- finding oneself more sensitive to comments by others
- finding oneself maybe easily teary
Professor of psychology at Macquarie University, Maria Kangas, says the symptoms may vary in different people.
"There can be a whole constellation of symptoms, and it doesn't mean you have to have all of them," says Dr Kangas.
She says people may have general anxiety – fearing things may go wrong – and social anxiety – fearing that they would be negatively viewed or criticised.
It’s an exaggerated fear. It’s heightened. It’s far bigger than what an average person is fearful about.
Common signs of anxiety
- feeling nervous, restless or tense
- having a sense of impending danger, panic or doom
- having an increased heart rate
- breathing rapidly (hyperventilation)
- sweating or trembling
- feeling weak or tired
- trouble concentrating or thinking about anything other than the present worry
- having trouble sleeping
Beyond Blue’s clinical adviser, Dr Grant Blashki, says that not everyone having stress and fear has mental health issues, but one should seek help as soon as these symptoms start affecting their everyday lives.
“So that might be, you can't go to your job, or you can't manage your home responsibilities. So these are sort of warning signs,” he says.
Dr Kangas says depression and anxiety can make a person easily irritable. Some people may have impulse control disorder where they may struggle to control their anger and emotions, which can cause problems for them at multiple levels.
"It's a build-up, and that's when people can really explode, and sometimes people's partners or family members or relatives may think, 'Where has that come from?', not recognising that this person hasn't been coping for quite some time," she said.
It could escalate to legal problems as well as risking their job if they really are quite aggressive.
Dr Kangas says impulse control disorder can also manifest in addictive disorders, such as gambling, alcohol and other addictions.
Identifying the symptoms early
Harry Minas heads the Global and Cultural Mental Unit at the University of Melbourne.
People closest to someone experiencing these symptoms are best placed to notice these changes, and it’s important they don’t ignore them.
They should pay closer attention, but also engage with the person and ask them to talk about what's happening," he says.
It's also very important to create a situation where the person feels comfortable to actually talk about what's happening to them and to feel that they're not going to be either judged harshly or ridiculed or, in some other way, that what they're experiencing is dismissed.
"Families might reduce their contact with their community because they're ashamed, and they might actually resist seeking professional help for the person with a mental illness,” he said.
If you do not feel comfortable speaking with your GP, multiple helplines are available, such as Beyond Blue.
The K10 quiz
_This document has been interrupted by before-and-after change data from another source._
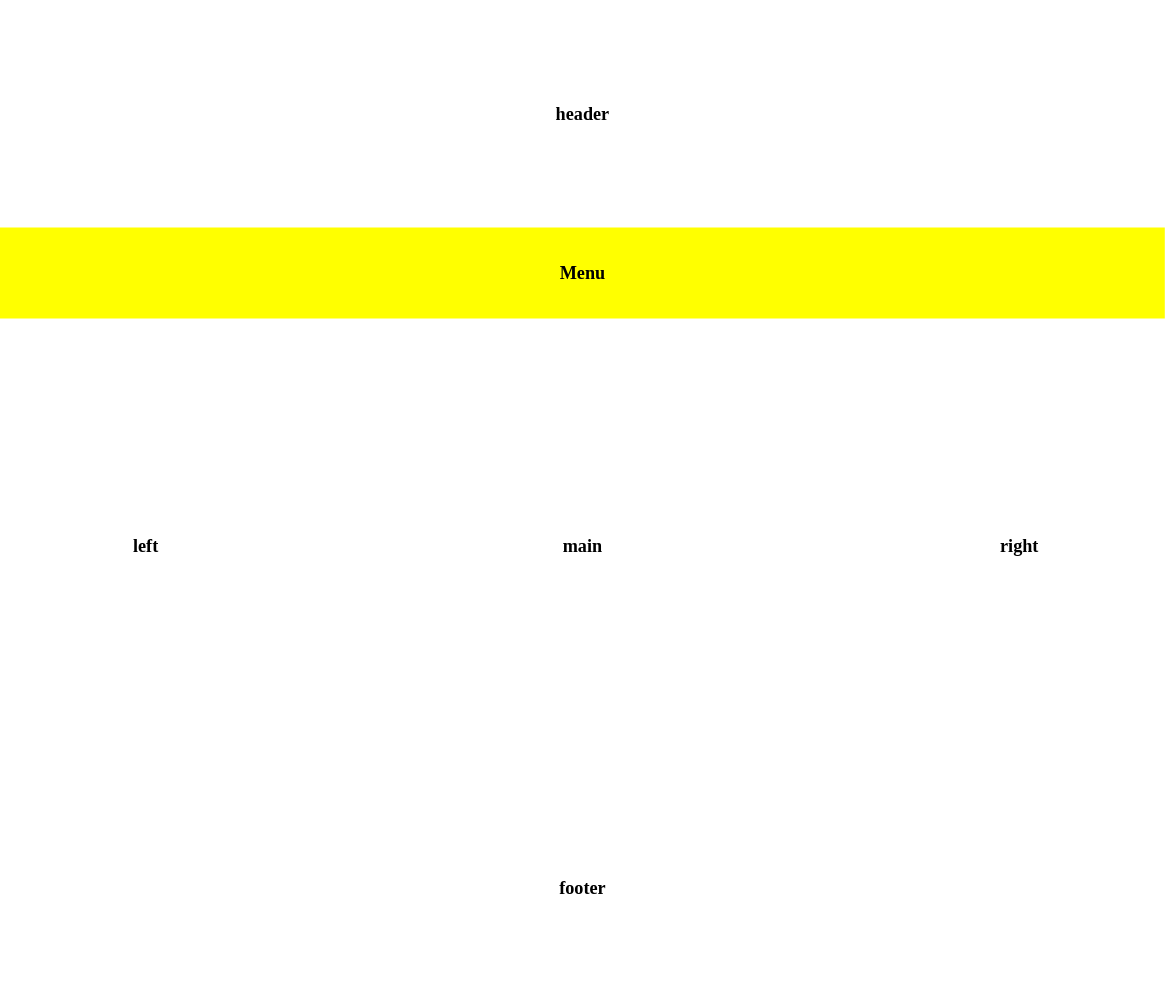
Repository: Nghia19/WEB20022-_00
Page: HTML5_CSS3/bai-1.html
The author's editor kept a copy of each file at every save. The page is drawn from the files as they stood at one save, then again after the next save.
The browser window is 1280 px wide. The pictures show the whole page, at 91% of full size.

Above is the page before, as saved 2021-06-26 13:04:25.

After the next save:
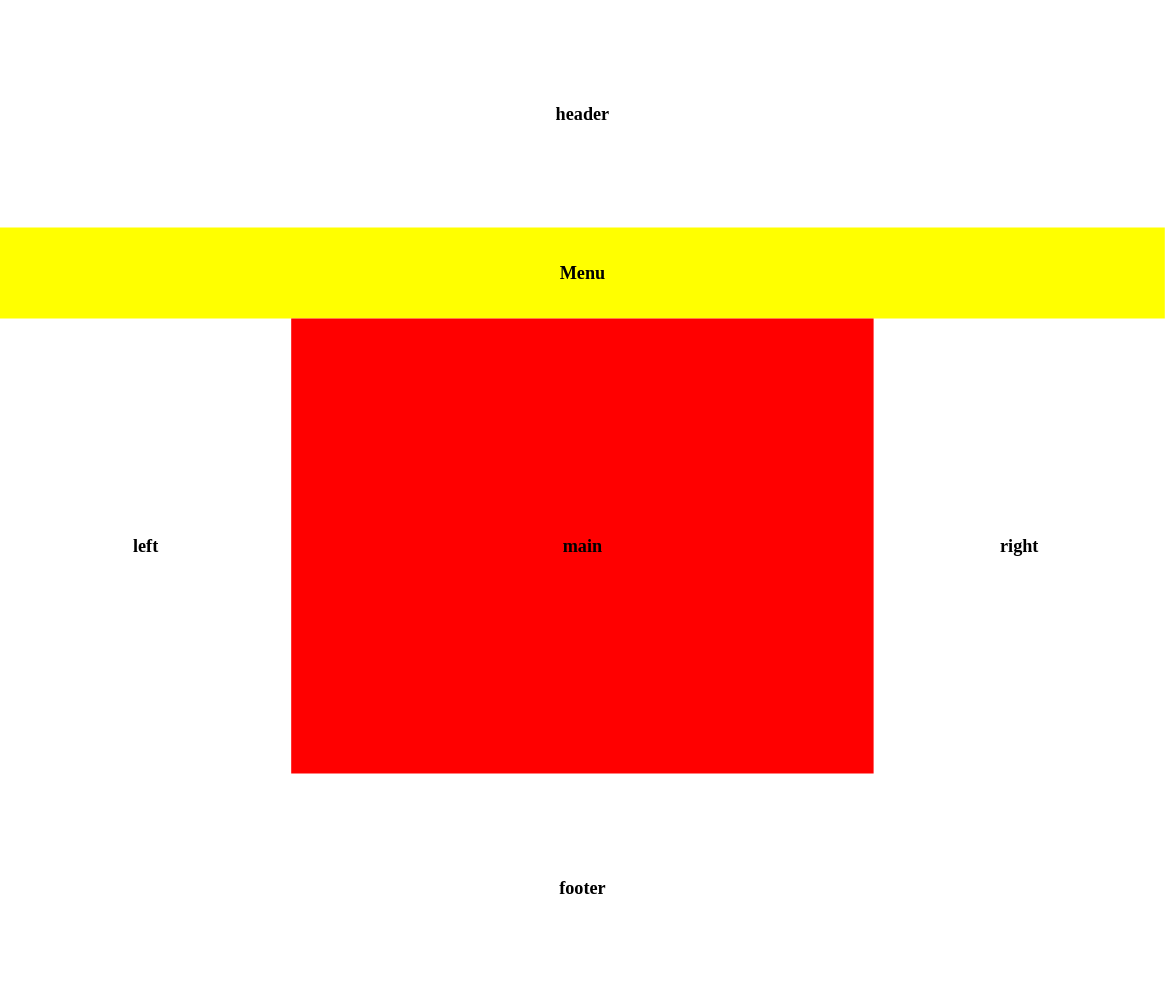
Saved 10 s later.
--- a/HTML5_CSS3/css/style.css
+++ b/HTML5_CSS3/css/style.css
@@ -25,6 +25,9 @@
   background-color: yellow;
   grid-column: 1/4;
 }
+main{
+  background-color: red;
+}
 footer{
   grid-column: 1/4;
 }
Beyond Blue's Dr Blashki says people can take an online quiz on the Beyond Blue website, to assess whether they need help with their mental health.
The K10 quiz asks a person 10 questions and immediately gives feedback about the symptoms.
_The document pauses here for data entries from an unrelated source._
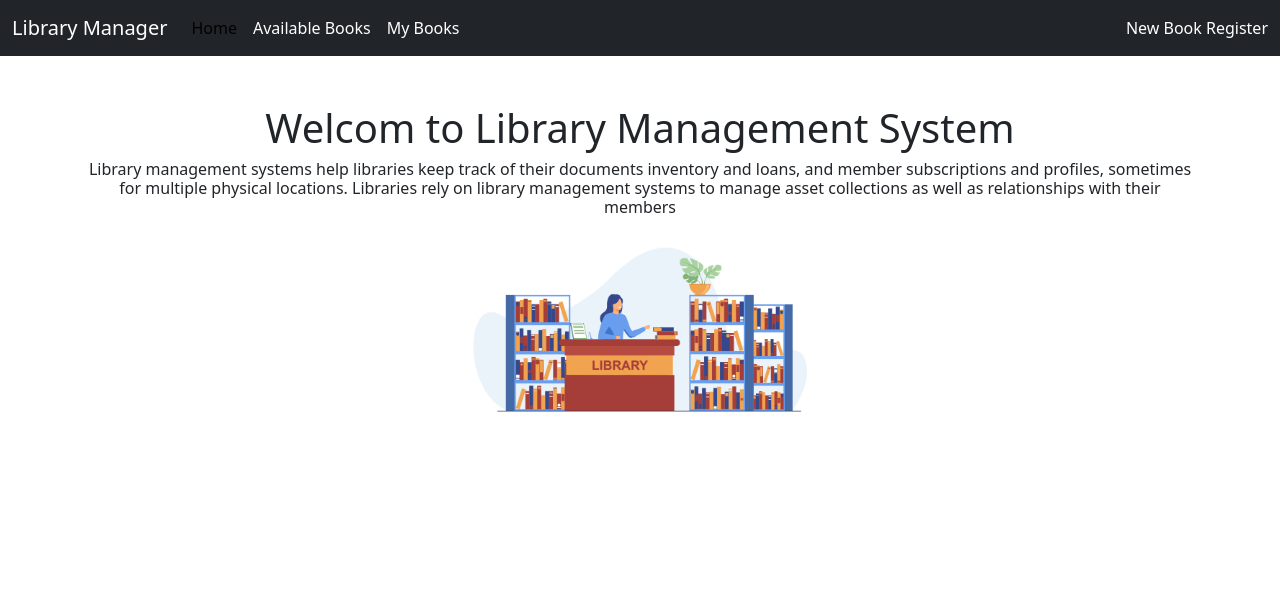
Repository: AkashCoder99/Spring-Libraray-Management
Page: http://localhost/home
These files come from the project's save history. The page is drawn as it stood at one moment and after the next save; the edit follows.
The browser window is 1280 px wide. The pictures show the whole page.
The page is this project's Thymeleaf template; nobody is signed in. The template is opened directly, without the code that normally fills it, so the values that code supplies are empty.

Above is the page before, as saved 2023-05-29 17:32:12.

### bookStore/src/main/resources/templates/home.html
<!doctype html>
<html lang="en">
  <head>
    <meta charset="utf-8">
    <meta name="viewport" content="width=device-width, initial-scale=1">
    <title>Library Management</title>
    <link href="https://cdn.jsdelivr.net/npm/bootstrap@5.3.0-alpha3/dist/css/bootstrap.min.css" rel="stylesheet" integrity="sha384-KK94CHFLLe+nY2dmCWGMq91rCGa5gtU4mk92HdvYe+M/SXH301p5ILy+dN9+nJOZ" crossorigin="anonymous">
  </head>
  <body>
	<nav class="navbar navbar-expand-lg navbar-light bg-dark">
  <div class="container-fluid">
    <a class="navbar-brand text-white" href="#">Library Manager</a>
    <button class="navbar-toggler" type="button" data-bs-toggle="collapse" data-bs-target="#navbarSupportedContent" aria-controls="navbarSupportedContent" aria-expanded="false" aria-label="Toggle navigation">
      <span class="navbar-toggler-icon"></span>
    </button>
    <div class="collapse navbar-collapse" id="navbarSupportedContent">
      <ul class="navbar-nav me-auto mb-2 mb-lg-0">
        <li class="nav-item">
          <a class="nav-link active" aria-current="page" href="#">Home</a>
        </li>
        <li class="nav-item">
          <a class="nav-link text-white" href="#">Available Books</a>
        </li>
        <li class="nav-item">
          <a class="nav-link text-white" href="#">My Books</a>
        </li>
      </ul>
      <div>
		   <a class="nav-link text-white" href="#">New Book Register</a>
	  </div>
    </div>
  </div>
</nav>

	<div class="container text-center my-5">
		<h1>Welcom to Library Management System</h1>
		<h6>Library management systems help libraries keep track of their documents inventory and loans,
			and member subscriptions and profiles, sometimes for multiple physical locations.
			 Libraries rely on library management systems to manage asset collections as well as relationships with their members</h6>
		<img src="/images/HomePageLibrary.png" width="360px">
	</div>
    <script src="https://cdn.jsdelivr.net/npm/bootstrap@5.3.0-alpha3/dist/js/bootstrap.bundle.min.js" integrity="sha384-ENjdO4Dr2bkBIFxQpeoTz1HIcje39Wm4jDKdf19U8gI4ddQ3GYNS7NTKfAdVQSZe" crossorigin="anonymous"></script>
  </body>
</html>

After the next save:
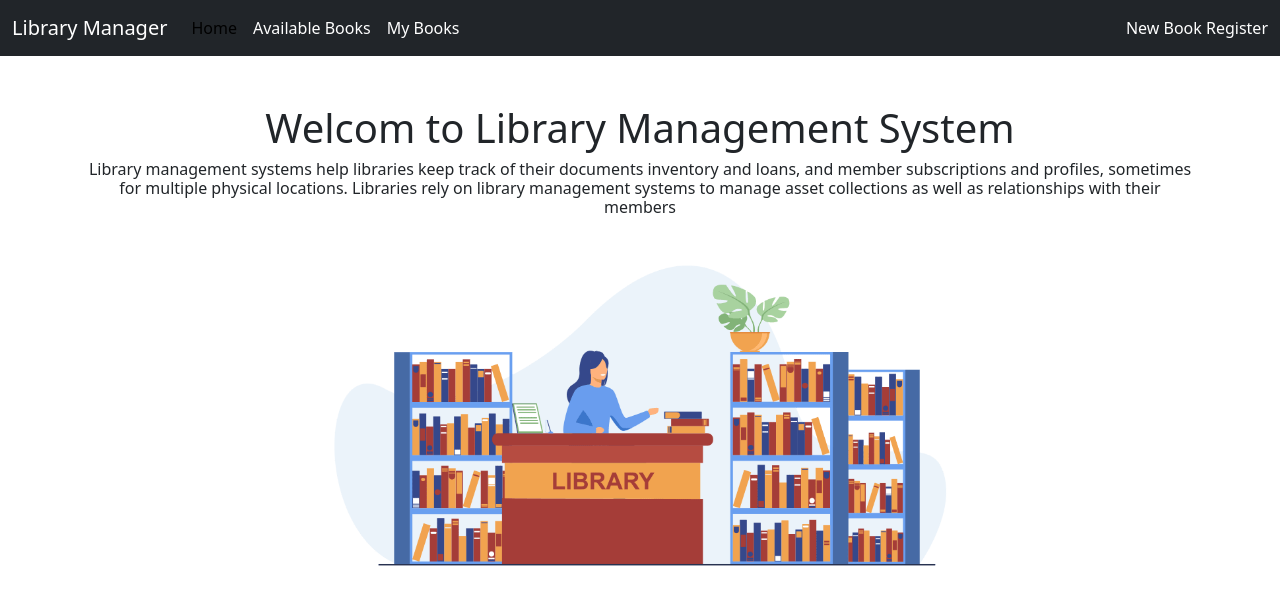
Saved 9 s later.
--- a/bookStore/src/main/resources/templates/home.html
+++ b/bookStore/src/main/resources/templates/home.html
@@ -37,7 +37,7 @@
 		<h6>Library management systems help libraries keep track of their documents inventory and loans,
 			and member subscriptions and profiles, sometimes for multiple physical locations.
 			 Libraries rely on library management systems to manage asset collections as well as relationships with their members</h6>
-		<img src="/images/HomePageLibrary.png" width="360px">
+		<img src="/images/HomePageLibrary.png" width="660px">
 	</div>
     <script src="https://cdn.jsdelivr.net/npm/bootstrap@5.3.0-alpha3/dist/js/bootstrap.bundle.min.js" integrity="sha384-ENjdO4Dr2bkBIFxQpeoTz1HIcje39Wm4jDKdf19U8gI4ddQ3GYNS7NTKfAdVQSZe" crossorigin="anonymous"></script>
   </body>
“Often, if you just have a mild result, or your result comes back in the average range, there might be nothing to do, but we're also always encouraging people to look after their mental health, especially during this COVID pandemic time," says Dr Blashki.
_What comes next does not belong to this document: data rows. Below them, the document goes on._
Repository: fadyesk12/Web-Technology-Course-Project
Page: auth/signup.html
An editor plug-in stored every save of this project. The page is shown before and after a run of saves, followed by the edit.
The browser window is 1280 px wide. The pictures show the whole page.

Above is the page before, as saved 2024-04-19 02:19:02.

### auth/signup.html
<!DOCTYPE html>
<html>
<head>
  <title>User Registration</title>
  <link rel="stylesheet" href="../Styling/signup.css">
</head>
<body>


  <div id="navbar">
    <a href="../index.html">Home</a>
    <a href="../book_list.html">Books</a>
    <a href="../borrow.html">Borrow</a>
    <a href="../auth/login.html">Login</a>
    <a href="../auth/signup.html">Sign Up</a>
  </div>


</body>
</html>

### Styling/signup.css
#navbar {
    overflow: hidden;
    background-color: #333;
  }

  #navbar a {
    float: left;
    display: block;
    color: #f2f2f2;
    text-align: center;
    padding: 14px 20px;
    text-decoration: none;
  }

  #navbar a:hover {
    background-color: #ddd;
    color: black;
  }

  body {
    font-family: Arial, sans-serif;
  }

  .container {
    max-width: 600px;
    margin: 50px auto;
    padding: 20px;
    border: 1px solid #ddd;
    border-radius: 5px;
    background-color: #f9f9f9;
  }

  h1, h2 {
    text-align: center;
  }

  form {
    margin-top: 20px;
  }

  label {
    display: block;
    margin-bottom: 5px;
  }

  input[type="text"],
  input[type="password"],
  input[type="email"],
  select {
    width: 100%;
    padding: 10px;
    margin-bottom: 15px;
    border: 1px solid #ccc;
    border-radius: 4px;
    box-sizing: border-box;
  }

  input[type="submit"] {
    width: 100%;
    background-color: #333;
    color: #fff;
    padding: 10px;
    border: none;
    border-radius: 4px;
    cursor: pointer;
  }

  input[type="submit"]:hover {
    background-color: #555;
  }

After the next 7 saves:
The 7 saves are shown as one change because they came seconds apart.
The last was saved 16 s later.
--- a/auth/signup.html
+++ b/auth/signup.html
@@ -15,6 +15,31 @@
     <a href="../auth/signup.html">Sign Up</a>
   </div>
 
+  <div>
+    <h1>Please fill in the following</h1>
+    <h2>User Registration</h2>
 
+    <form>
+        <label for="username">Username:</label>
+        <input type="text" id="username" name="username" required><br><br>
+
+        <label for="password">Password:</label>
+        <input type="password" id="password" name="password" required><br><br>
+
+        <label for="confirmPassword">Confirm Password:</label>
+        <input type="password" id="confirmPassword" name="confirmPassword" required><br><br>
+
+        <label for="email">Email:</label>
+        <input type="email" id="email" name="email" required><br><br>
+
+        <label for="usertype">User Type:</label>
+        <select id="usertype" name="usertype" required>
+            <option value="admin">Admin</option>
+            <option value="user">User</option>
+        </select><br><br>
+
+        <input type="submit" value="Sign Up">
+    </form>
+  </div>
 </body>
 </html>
"So keep up regular exercise, make sure that you're keeping up a bit of routine at home, getting enough sleep, not having too much alcohol.”
But if it’s a ‘moderate’ result, you should call Beyond Blue helpline, and in case of a ‘severe’ result, Dr Blashki says you should see your GP.
"A lot of cultures think that GPs are just for blood pressure, physical problems, but in Australia, our GPs are quite an important part of our mental health workforce," he says.
"They can undertake what's called a GP mental health plan. It means that you get Medicare funding to see a specialist psychologist.”
hursday 09 September 2021 is R U OK?Day.
R U OK?Day resources have been translated into eight languages including Arabic, Chinese, Greek, Hindi, Italian, Punjabi, Spanish and Vietnamese. You can assess all the free resources in your language here.
Readers seeking support with mental health can contact Lifeline on 13 11 14 or Beyond Blue on 1300 224 636.
More information is available at Beyond Blue.org.au.
Embrace Multicultural Mental Health supports people from culturally and linguistically diverse backgrounds.
Call 000 in an emergency.